EXERCISE INSTRUCTIONS - Among the entries below, count the lines that contain the word "Memoriam". Write down only the total.

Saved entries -
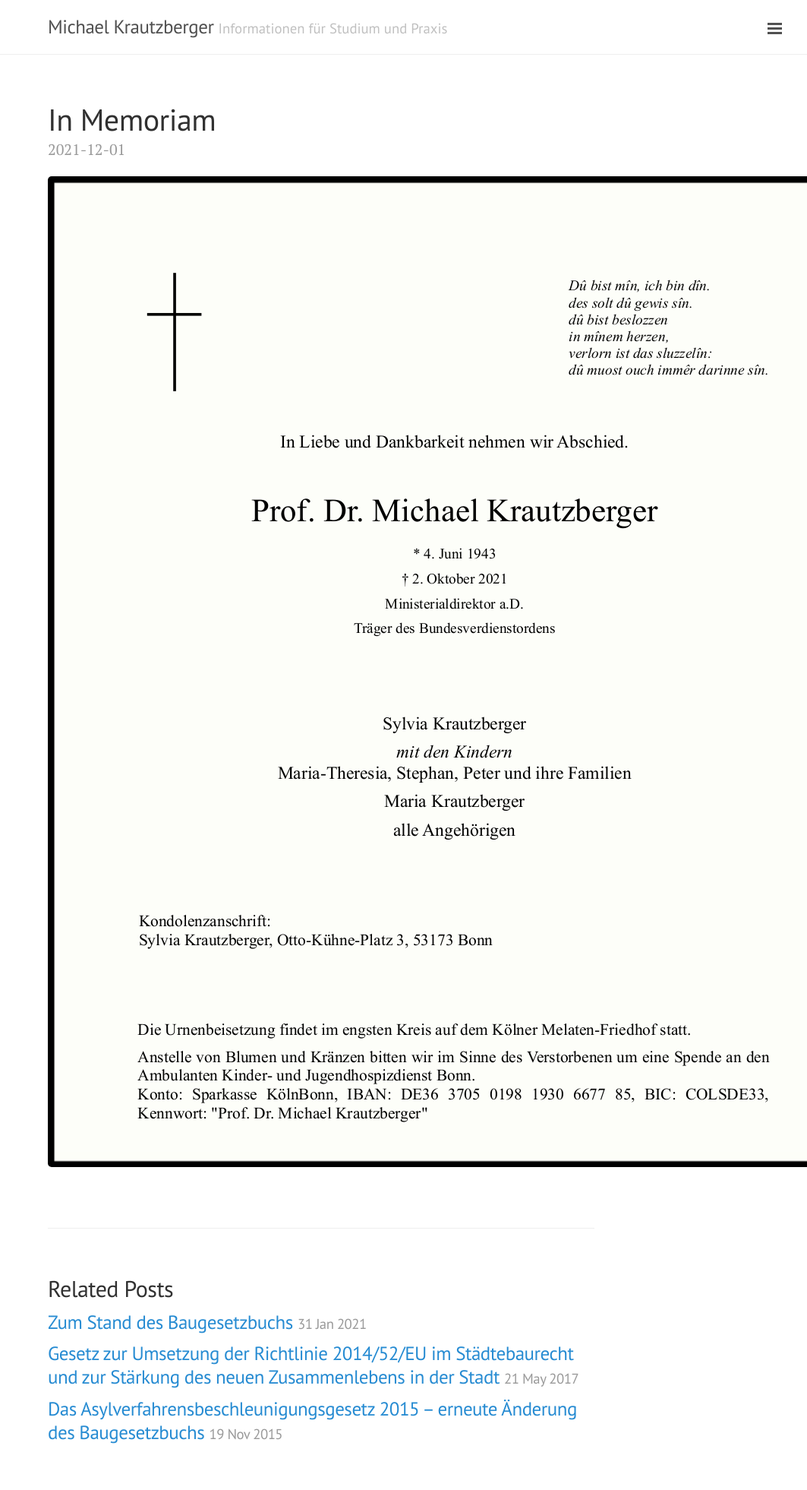
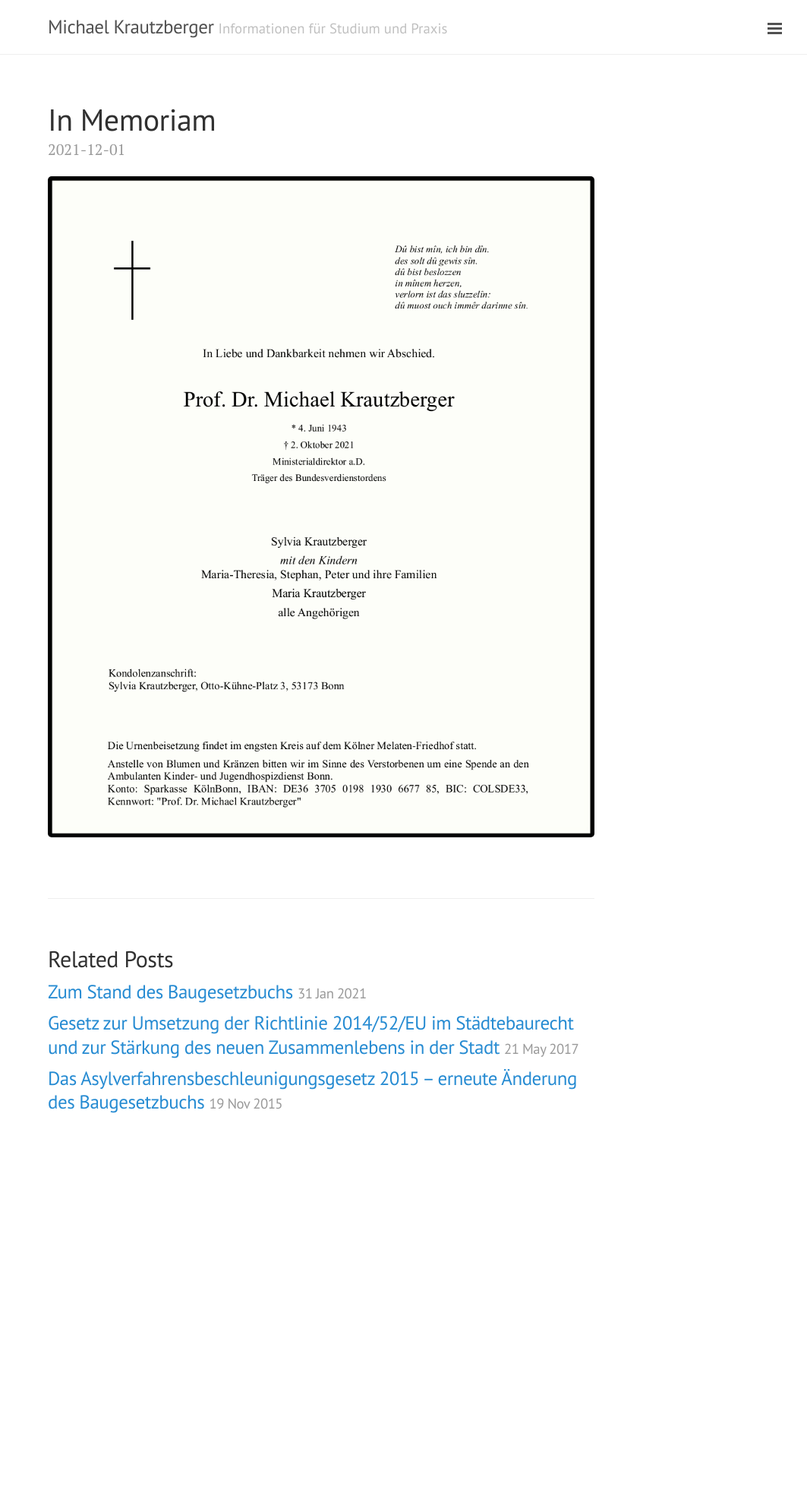
Before and after one commit to pkra/krautzberger.info, a Jekyll site: the page built from _posts/2021-12-01-In-Memoriam.md, in a window 1280 px wide. Shown: the whole page at 76% size, without its empty margins (217-1280 px from the left). Built offline with Jekyll 4.4.1, drawn with Linux system fonts in a browser that asks for light colours; after the commit the page ends 1526 px from its top, so only the background shows below that.

Commit message:
fix typo

```diff
--- a/_posts/2021-12-01-In-Memoriam.md
+++ b/_posts/2021-12-01-In-Memoriam.md
@@ -5,4 +5,4 @@ date: 2021-12-01
 author: 'Familie Krautzberger'
 ---
 
-<img alt="Trauerbrief, Michael Krautzberger, * 4. Juni 1943, † 2. Oktober 2021" src="/assets/2021/trauerbrief_michael_krautzberger.png" style-="max-width: 100%;">
+<img alt="Trauerbrief, Michael Krautzberger, * 4. Juni 1943, † 2. Oktober 2021" src="/assets/2021/trauerbrief_michael_krautzberger.png" style="max-width: 100%;">
```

RESPONSE BELOW - 3